OK, I’ve been slack
I’ve missed two quarterly reports, but frankly there hasn’t been much to report. For at least the last 5 years there have been 30 homes sold in Durham for over $700,000 each year. When I did the quarterly report for the 1st quarter only three had been sold and it hasn’t gotten much better. 5 were sold in each of the 2nd and 3rd quarters and 2 in the final quarter. I’m writing this 9 days before Christmas and there are two homes under contract with contingencies and 1 pending but none of them are scheduled to close before the end of the year. So the total for the year is likely to remain 15, less than half of the average for the last five or six years. But it gets even more dreary.

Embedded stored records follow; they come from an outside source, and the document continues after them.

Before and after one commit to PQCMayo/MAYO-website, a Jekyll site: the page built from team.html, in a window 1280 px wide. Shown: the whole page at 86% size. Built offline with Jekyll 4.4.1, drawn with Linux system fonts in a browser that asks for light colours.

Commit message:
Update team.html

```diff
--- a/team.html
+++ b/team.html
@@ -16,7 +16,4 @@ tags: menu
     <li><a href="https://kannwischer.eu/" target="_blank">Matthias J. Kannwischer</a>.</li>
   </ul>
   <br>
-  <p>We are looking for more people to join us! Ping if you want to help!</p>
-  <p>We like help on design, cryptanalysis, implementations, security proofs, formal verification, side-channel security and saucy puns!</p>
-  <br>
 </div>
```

In this crop of sales only 1 home closed at a price over $1,000,000. Every single one of the sales had been reduced in price. The lowest price drop was $23,000 and the highest was $1,015,000. That’s not a typo, that price drop was almost equal to the highest sale. The average price drop was $282,400. Even when you take the highest and the lowest out of the calculation, the average is still $246,000…almost a quarter of a million dollars. The total of the price drops was over $4.2 M. All but 4 of the price drops were six figures or more. [click to continue…]

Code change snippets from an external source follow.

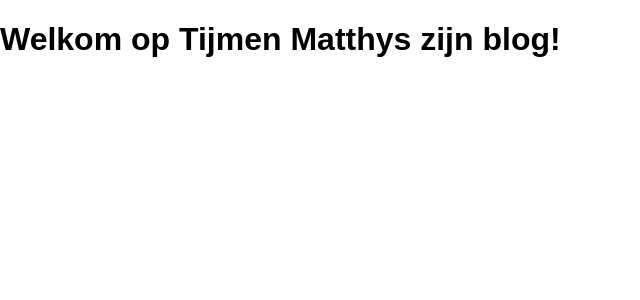
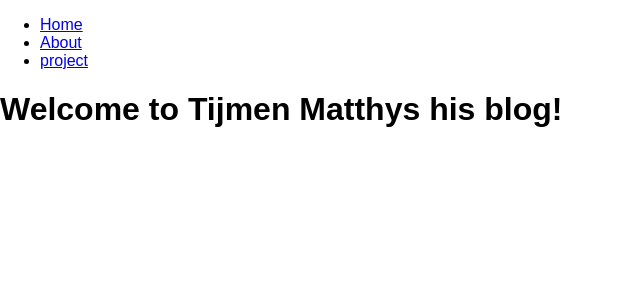
Before and after one commit to brmatthy/blog, a React (Create React App) app in the folder web/: page / in a window 1280 px wide. Shown: the top 300 px of the page, without its empty margins (0-640 px from the left). Built offline with nearby package versions, Linux system fonts and the light colour scheme.

Commit message:
router: Create simple routing

```diff
--- a/web/src/App.js
+++ b/web/src/App.js
@@ -1,14 +1,23 @@
-import React, { Component } from 'react';
-
-
-class App extends Component {
-  render() {
+import React from 'react';
+import { BrowserRouter, Routes, Route } from "react-router-dom";
+import Home from './pages/Home';
+import About from './pages/About';
+import Project from './pages/Project';
+import MainLayout from './components/MainLayout'
+import NotFound from "./pages/NotFound";
+function App() {
     return (
-      <div className="App">
-        <h1> Welkom op Tijmen Matthys zijn blog! </h1>
-      </div>
+        <BrowserRouter>
+            <Routes>
+                <Route path="/" element={<MainLayout />}>
+                    <Route index element={<Home/>} />
+                    <Route path="/about" element={<About />} />
+                    <Route path="/project/:projectName" element={<Project />} />
+                    <Route path="*" element={<NotFound />} />
+                </Route>
+            </Routes>
+        </BrowserRouter>
     );
-  }
 }
 
 export default App;
--- /dev/null
+++ b/web/src/components/MainLayout.js
@@ -0,0 +1,25 @@
+import {Outlet, Link} from "react-router-dom";
+
+function MainLayout(){
+    return(
+        <>
+            <nav>
+                <ul>
+                    <li>
+                        <Link to="/">Home</Link>
+                    </li>
+                    <li>
+                        <Link to="/about">About</Link>
+                    </li>
+                    <li>
+                        <Link to="/project/mario">project</Link>
+                    </li>
+                </ul>
+            </nav>
+
+            <Outlet />
+        </>
+    );
+}
+
+export default MainLayout;
--- /dev/null
+++ b/web/src/pages/About.js
@@ -0,0 +1,10 @@
+import React from 'react';
+
+function Home(){
+    return (
+        <div>
+            <h1> About: Tijmen Matthys </h1>
+        </div>
+    );
+}
+export default Home;
--- /dev/null
+++ b/web/src/pages/Home.js
@@ -0,0 +1,10 @@
+import React from 'react';
+
+function Home(){
+    return (
+        <div>
+            <h1> Welcome to Tijmen Matthys his blog! </h1>
+        </div>
+    );
+}
+export default Home;
--- /dev/null
+++ b/web/src/pages/NotFound.js
@@ -0,0 +1,10 @@
+import React from 'react';
+
+function NotFound(){
+    return (
+        <div>
+            <h1> 404 </h1>
+        </div>
+    );
+}
+export default NotFound;
--- /dev/null
+++ b/web/src/pages/Project.js
@@ -0,0 +1,14 @@
+import React from 'react';
+import {useParams} from "react-router-dom";
+
+function Project(){
+    // get project name from route
+    const {projectName} = useParams()
+
+    return (
+        <div>
+            <h1> Project page of the project {projectName}. </h1>
+        </div>
+    );
+}
+export default Project;
```
Also changed, not shown: web/package.json (+14 -1 lines), 1 other file (tests, documents, lock files or other folders).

Architecture in the Blood
My original interest in real estate had nothing to do with selling homes or becoming a Realtor but from my mother’s father, my grandfather, Aldoph Otto Budina, who was an architect. Although my siblings don’t necessarily agree, pictures of him when he was the age I am now, look eerily familiar…like me with hair.

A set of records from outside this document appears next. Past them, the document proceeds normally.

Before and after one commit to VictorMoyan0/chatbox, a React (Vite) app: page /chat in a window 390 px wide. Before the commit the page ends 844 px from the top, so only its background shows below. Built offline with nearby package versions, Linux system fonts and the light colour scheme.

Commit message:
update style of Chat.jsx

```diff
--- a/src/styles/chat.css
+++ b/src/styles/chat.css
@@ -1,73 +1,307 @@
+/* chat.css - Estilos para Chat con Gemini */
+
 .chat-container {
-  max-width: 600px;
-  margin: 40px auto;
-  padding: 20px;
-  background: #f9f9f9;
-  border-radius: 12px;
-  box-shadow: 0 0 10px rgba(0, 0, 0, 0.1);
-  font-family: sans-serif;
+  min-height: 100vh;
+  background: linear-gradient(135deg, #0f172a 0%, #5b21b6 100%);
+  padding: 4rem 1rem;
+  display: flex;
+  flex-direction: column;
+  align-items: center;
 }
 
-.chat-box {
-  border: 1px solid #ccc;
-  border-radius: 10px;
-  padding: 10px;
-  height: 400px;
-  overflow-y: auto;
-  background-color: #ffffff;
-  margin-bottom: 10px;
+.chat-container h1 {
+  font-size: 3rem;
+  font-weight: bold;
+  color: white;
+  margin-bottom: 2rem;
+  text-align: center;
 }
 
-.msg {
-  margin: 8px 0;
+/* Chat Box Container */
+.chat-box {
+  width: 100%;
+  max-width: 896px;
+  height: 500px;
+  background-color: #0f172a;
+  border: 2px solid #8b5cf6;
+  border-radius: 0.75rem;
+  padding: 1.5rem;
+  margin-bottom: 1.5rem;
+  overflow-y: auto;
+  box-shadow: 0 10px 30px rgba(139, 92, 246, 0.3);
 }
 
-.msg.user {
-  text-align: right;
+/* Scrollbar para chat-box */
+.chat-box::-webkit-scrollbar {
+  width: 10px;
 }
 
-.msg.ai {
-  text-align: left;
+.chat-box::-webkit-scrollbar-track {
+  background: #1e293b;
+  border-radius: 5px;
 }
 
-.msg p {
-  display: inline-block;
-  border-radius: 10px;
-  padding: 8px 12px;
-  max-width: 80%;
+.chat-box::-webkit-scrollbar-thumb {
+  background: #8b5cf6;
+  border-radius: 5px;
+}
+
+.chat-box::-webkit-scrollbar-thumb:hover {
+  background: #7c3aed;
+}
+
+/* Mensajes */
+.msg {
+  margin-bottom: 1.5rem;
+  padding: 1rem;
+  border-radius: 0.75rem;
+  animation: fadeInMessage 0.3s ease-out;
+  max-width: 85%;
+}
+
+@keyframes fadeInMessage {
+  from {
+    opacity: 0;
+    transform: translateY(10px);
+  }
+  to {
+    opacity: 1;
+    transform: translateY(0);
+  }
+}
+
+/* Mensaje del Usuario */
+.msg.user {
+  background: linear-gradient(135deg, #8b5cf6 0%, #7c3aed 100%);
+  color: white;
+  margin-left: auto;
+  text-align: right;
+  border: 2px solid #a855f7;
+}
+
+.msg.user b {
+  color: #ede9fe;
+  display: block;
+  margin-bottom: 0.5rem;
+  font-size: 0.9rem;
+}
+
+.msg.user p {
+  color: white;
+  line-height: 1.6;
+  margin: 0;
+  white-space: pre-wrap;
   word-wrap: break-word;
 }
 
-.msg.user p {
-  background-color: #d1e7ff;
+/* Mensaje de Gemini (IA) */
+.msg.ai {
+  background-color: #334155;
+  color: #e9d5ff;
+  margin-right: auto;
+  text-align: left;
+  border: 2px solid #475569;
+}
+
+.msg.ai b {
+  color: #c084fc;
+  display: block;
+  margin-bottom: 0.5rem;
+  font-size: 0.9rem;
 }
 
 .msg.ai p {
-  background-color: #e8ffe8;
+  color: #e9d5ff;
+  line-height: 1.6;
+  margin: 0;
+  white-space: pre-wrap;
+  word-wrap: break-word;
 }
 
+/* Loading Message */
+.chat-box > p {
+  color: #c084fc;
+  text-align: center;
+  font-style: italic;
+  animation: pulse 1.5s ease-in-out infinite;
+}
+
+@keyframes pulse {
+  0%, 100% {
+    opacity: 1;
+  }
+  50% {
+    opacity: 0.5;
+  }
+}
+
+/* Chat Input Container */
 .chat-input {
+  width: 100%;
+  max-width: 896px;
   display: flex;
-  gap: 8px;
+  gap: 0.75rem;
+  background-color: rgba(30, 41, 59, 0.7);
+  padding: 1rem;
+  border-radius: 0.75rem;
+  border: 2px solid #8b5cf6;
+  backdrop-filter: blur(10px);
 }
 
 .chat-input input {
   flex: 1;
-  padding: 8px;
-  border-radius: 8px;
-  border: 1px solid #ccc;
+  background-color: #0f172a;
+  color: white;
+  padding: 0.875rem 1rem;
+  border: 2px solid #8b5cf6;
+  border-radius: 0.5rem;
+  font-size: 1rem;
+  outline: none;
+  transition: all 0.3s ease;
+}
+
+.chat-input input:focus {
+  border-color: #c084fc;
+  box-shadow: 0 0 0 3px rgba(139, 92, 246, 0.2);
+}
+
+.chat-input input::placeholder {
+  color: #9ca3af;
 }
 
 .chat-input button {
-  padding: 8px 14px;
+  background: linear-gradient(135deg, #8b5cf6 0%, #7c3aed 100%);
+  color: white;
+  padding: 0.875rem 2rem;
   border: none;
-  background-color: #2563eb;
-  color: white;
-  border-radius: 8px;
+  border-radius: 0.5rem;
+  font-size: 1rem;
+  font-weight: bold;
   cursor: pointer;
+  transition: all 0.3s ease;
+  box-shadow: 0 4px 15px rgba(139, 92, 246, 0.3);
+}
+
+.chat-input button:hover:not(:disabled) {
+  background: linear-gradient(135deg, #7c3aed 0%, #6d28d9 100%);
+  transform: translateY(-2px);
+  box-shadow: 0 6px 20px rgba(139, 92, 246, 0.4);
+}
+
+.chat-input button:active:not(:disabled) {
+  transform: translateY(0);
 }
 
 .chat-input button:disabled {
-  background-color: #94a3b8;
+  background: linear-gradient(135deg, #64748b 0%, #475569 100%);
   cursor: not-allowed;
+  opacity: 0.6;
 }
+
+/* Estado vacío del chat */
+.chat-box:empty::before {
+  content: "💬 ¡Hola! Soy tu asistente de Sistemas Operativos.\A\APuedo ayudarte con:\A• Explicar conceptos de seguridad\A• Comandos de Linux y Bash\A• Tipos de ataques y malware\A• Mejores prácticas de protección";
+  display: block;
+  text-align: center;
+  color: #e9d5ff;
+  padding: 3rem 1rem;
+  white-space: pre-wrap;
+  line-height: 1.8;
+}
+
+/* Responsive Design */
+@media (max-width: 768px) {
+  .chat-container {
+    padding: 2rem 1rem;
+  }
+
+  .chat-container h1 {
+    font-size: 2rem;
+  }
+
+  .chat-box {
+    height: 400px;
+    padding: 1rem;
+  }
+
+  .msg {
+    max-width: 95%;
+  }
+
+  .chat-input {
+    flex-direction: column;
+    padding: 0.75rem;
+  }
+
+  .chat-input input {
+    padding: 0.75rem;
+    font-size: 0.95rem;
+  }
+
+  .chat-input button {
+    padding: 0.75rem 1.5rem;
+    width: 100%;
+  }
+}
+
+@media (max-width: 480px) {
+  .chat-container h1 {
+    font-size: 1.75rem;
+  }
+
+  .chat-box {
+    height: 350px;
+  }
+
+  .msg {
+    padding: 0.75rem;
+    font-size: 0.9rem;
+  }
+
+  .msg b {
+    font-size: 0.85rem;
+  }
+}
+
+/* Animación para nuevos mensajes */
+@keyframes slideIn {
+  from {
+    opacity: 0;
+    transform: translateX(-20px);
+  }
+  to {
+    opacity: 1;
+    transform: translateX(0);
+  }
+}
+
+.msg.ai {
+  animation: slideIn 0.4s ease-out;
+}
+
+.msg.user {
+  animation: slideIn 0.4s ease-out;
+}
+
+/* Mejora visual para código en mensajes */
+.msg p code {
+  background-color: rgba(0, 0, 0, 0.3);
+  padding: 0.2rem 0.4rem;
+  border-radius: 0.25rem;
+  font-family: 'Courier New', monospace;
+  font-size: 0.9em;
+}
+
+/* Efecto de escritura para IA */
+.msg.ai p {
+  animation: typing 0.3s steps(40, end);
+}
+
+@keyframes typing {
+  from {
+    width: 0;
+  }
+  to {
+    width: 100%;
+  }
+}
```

Nobody called him Adolph…it was always AO or Bud. Grampy (to us) was a man of few words but still managed to make a mark in the world. From his library I have a biography of the famous architect Louis Sullivan, who my grandfather worked for in New York, that mentions him several times. Thumbing through it a few years ago I found a letter folded between the pages from Sullivan to my grandfather full of affection and good wishes.
Grampy didn’t talk much about these things but from what I could piece together, he ended up in Richmond where my mother met my father at a USO event at nearby Fort Lee during World War II. It was because of his association with Sullivan or another prominent architect of the time by the name of John Eberson, that he was on the team that designed the Central National Bank building in downtown, a building with a strong resemblance to the Empire State Building. He also worked on the Lowes Theater in Richmond which has now been restored and is known as the Carpenter Performing Arts Center. [click to continue…]